Task goal: Copy each entry precisely as written, and do not carry over the pictures.

[Web page edit records]
■ ■ ■

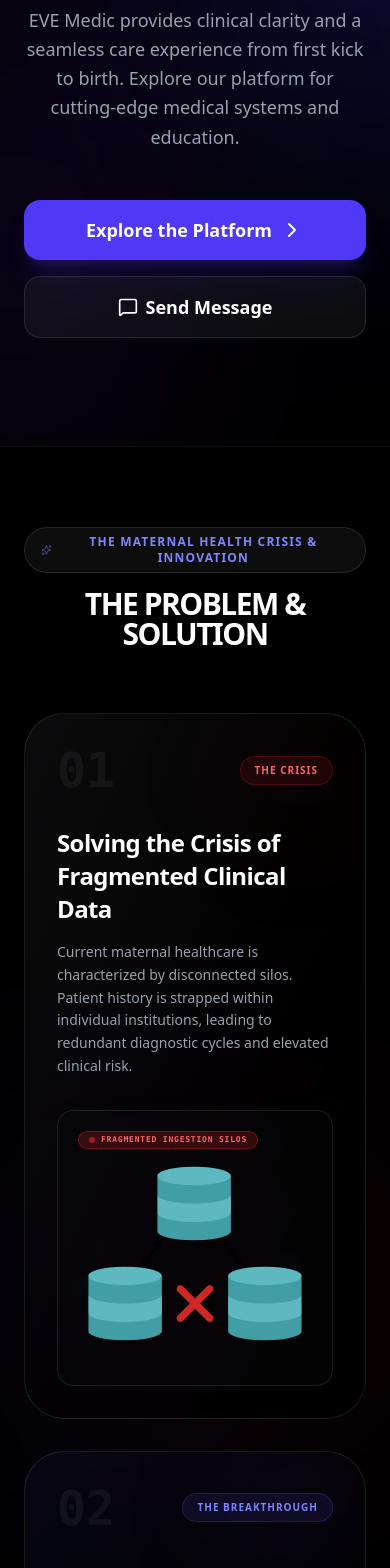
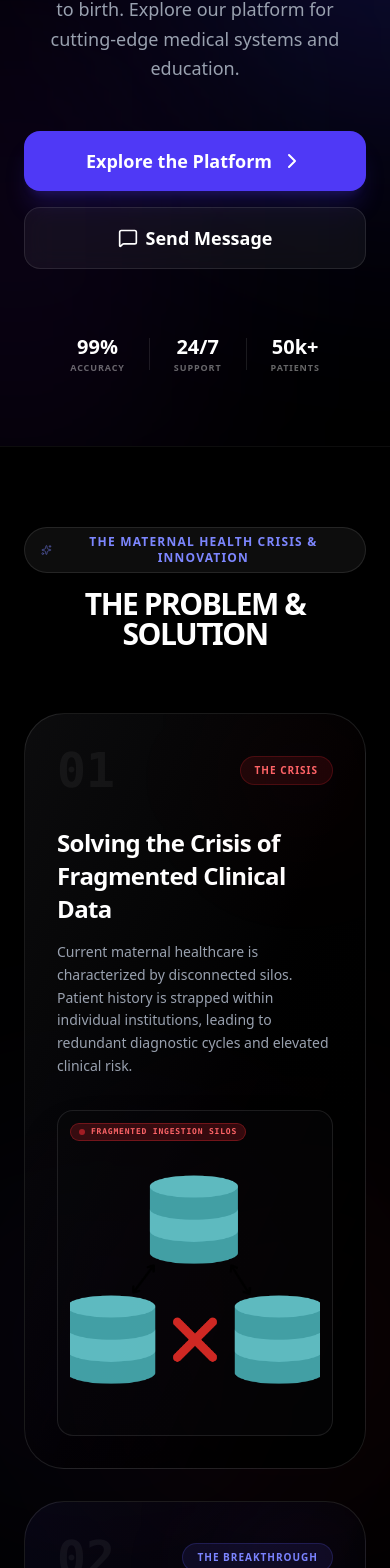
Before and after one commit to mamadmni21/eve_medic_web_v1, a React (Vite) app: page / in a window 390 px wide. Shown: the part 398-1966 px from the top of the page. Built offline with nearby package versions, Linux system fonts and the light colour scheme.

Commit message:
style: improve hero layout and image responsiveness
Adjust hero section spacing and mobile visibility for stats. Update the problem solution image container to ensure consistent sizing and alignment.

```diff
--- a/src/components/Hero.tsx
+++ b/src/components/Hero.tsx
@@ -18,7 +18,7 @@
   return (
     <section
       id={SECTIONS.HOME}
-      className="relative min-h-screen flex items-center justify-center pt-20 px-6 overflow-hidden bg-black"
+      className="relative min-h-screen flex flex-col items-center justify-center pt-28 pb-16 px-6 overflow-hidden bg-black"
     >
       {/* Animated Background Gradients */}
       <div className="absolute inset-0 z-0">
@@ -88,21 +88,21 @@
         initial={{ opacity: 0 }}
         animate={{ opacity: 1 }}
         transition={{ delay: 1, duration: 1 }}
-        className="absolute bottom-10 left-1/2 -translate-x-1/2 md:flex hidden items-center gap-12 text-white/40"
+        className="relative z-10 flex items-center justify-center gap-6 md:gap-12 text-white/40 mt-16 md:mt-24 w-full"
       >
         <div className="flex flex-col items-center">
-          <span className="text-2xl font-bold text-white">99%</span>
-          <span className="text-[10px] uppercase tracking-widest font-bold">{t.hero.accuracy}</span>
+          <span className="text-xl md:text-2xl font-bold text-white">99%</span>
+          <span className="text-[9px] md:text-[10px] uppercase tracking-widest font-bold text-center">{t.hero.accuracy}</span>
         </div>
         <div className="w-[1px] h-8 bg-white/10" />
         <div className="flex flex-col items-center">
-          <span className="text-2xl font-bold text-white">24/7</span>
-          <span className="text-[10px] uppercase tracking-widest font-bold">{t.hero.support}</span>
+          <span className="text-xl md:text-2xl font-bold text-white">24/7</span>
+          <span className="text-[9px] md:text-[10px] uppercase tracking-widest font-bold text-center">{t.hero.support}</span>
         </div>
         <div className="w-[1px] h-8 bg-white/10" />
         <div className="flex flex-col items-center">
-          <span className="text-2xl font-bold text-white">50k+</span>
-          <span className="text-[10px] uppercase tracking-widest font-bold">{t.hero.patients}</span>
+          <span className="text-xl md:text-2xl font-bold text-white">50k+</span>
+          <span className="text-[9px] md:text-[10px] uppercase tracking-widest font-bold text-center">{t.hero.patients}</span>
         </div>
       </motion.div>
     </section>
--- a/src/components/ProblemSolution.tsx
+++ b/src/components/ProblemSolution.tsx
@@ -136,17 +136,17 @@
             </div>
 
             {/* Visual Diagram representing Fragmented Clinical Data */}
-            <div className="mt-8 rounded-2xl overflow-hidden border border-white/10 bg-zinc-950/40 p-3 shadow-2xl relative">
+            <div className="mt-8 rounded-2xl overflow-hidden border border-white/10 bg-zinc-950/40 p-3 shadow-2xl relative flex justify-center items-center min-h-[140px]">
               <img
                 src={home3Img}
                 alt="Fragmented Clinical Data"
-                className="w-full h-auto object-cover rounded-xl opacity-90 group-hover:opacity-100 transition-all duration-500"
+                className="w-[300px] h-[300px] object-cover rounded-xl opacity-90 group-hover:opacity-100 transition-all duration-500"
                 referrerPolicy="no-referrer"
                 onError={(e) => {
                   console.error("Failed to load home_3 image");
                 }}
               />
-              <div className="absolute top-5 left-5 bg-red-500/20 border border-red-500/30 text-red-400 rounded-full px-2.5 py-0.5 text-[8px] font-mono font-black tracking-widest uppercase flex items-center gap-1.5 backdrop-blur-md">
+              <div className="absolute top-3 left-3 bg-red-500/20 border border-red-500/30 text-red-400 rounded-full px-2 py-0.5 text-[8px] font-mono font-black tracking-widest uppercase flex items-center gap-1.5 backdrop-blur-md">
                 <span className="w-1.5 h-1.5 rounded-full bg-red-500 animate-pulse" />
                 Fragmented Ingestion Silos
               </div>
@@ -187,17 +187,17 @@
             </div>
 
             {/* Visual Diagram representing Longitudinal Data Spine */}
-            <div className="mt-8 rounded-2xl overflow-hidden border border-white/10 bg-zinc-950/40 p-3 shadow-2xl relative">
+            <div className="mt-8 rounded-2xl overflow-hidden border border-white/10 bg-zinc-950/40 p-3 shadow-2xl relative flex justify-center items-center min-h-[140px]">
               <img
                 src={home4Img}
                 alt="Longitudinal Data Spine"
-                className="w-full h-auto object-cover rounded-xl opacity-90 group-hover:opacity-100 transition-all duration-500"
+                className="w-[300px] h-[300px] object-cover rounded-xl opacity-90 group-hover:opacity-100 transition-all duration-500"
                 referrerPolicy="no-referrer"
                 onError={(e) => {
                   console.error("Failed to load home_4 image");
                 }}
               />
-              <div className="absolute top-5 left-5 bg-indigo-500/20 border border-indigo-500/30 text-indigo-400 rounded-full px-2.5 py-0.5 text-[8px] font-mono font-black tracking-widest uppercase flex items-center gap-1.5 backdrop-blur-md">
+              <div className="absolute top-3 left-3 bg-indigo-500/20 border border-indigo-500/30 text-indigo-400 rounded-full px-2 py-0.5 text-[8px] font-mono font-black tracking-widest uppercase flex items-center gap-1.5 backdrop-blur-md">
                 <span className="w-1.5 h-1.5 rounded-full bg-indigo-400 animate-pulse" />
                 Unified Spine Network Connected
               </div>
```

■ ■ ■

Exercise output:
Before and after one commit to mamadmni21/eve_medic_web_v1, a React (Vite) app: page / in a window 390 px wide. Shown: the part 398-1966 px from the top of the page. Built offline with nearby package versions, Linux system fonts and the light colour scheme.

Commit message:
style: improve hero layout and image responsiveness
Adjust hero section spacing and mobile visibility for stats. Update the problem solution image container to ensure consistent sizing and alignment.

```diff
--- a/src/components/Hero.tsx
+++ b/src/components/Hero.tsx
@@ -18,7 +18,7 @@
   return (
     <section
       id={SECTIONS.HOME}
-      className="relative min-h-screen flex items-center justify-center pt-20 px-6 overflow-hidden bg-black"
+      className="relative min-h-screen flex flex-col items-center justify-center pt-28 pb-16 px-6 overflow-hidden bg-black"
     >
       {/* Animated Background Gradients */}
       <div className="absolute inset-0 z-0">
@@ -88,21 +88,21 @@
         initial={{ opacity: 0 }}
         animate={{ opacity: 1 }}
         transition={{ delay: 1, duration: 1 }}
-        className="absolute bottom-10 left-1/2 -translate-x-1/2 md:flex hidden items-center gap-12 text-white/40"
+        className="relative z-10 flex items-center justify-center gap-6 md:gap-12 text-white/40 mt-16 md:mt-24 w-full"
       >
         <div className="flex flex-col items-center">
-          <span className="text-2xl font-bold text-white">99%</span>
-          <span className="text-[10px] uppercase tracking-widest font-bold">{t.hero.accuracy}</span>
+          <span className="text-xl md:text-2xl font-bold text-white">99%</span>
+          <span className="text-[9px] md:text-[10px] uppercase tracking-widest font-bold text-center">{t.hero.accuracy}</span>
         </div>
         <div className="w-[1px] h-8 bg-white/10" />
         <div className="flex flex-col items-center">
-          <span className="text-2xl font-bold text-white">24/7</span>
-          <span className="text-[10px] uppercase tracking-widest font-bold">{t.hero.support}</span>
+          <span className="text-xl md:text-2xl font-bold text-white">24/7</span>
+          <span className="text-[9px] md:text-[10px] uppercase tracking-widest font-bold text-center">{t.hero.support}</span>
         </div>
         <div className="w-[1px] h-8 bg-white/10" />
         <div className="flex flex-col items-center">
-          <span className="text-2xl font-bold text-white">50k+</span>
-          <span className="text-[10px] uppercase tracking-widest font-bold">{t.hero.patients}</span>
+          <span className="text-xl md:text-2xl font-bold text-white">50k+</span>
+          <span className="text-[9px] md:text-[10px] uppercase tracking-widest font-bold text-center">{t.hero.patients}</span>
         </div>
       </motion.div>
     </section>
--- a/src/components/ProblemSolution.tsx
+++ b/src/components/ProblemSolution.tsx
@@ -136,17 +136,17 @@
             </div>
 
             {/* Visual Diagram representing Fragmented Clinical Data */}
-            <div className="mt-8 rounded-2xl overflow-hidden border border-white/10 bg-zinc-950/40 p-3 shadow-2xl relative">
+            <div className="mt-8 rounded-2xl overflow-hidden border border-white/10 bg-zinc-950/40 p-3 shadow-2xl relative flex justify-center items-center min-h-[140px]">
               <img
                 src={home3Img}
                 alt="Fragmented Clinical Data"
-                className="w-full h-auto object-cover rounded-xl opacity-90 group-hover:opacity-100 transition-all duration-500"
+                className="w-[300px] h-[300px] object-cover rounded-xl opacity-90 group-hover:opacity-100 transition-all duration-500"
                 referrerPolicy="no-referrer"
                 onError={(e) => {
                   console.error("Failed to load home_3 image");
                 }}
               />
-              <div className="absolute top-5 left-5 bg-red-500/20 border border-red-500/30 text-red-400 rounded-full px-2.5 py-0.5 text-[8px] font-mono font-black tracking-widest uppercase flex items-center gap-1.5 backdrop-blur-md">
+              <div className="absolute top-3 left-3 bg-red-500/20 border border-red-500/30 text-red-400 rounded-full px-2 py-0.5 text-[8px] font-mono font-black tracking-widest uppercase flex items-center gap-1.5 backdrop-blur-md">
                 <span className="w-1.5 h-1.5 rounded-full bg-red-500 animate-pulse" />
                 Fragmented Ingestion Silos
               </div>
@@ -187,17 +187,17 @@
             </div>
 
             {/* Visual Diagram representing Longitudinal Data Spine */}
-            <div className="mt-8 rounded-2xl overflow-hidden border border-white/10 bg-zinc-950/40 p-3 shadow-2xl relative">
+            <div className="mt-8 rounded-2xl overflow-hidden border border-white/10 bg-zinc-950/40 p-3 shadow-2xl relative flex justify-center items-center min-h-[140px]">
               <img
                 src={home4Img}
                 alt="Longitudinal Data Spine"
-                className="w-full h-auto object-cover rounded-xl opacity-90 group-hover:opacity-100 transition-all duration-500"
+                className="w-[300px] h-[300px] object-cover rounded-xl opacity-90 group-hover:opacity-100 transition-all duration-500"
                 referrerPolicy="no-referrer"
                 onError={(e) => {
                   console.error("Failed to load home_4 image");
                 }}
               />
-              <div className="absolute top-5 left-5 bg-indigo-500/20 border border-indigo-500/30 text-indigo-400 rounded-full px-2.5 py-0.5 text-[8px] font-mono font-black tracking-widest uppercase flex items-center gap-1.5 backdrop-blur-md">
+              <div className="absolute top-3 left-3 bg-indigo-500/20 border border-indigo-500/30 text-indigo-400 rounded-full px-2 py-0.5 text-[8px] font-mono font-black tracking-widest uppercase flex items-center gap-1.5 backdrop-blur-md">
                 <span className="w-1.5 h-1.5 rounded-full bg-indigo-400 animate-pulse" />
                 Unified Spine Network Connected
               </div>
```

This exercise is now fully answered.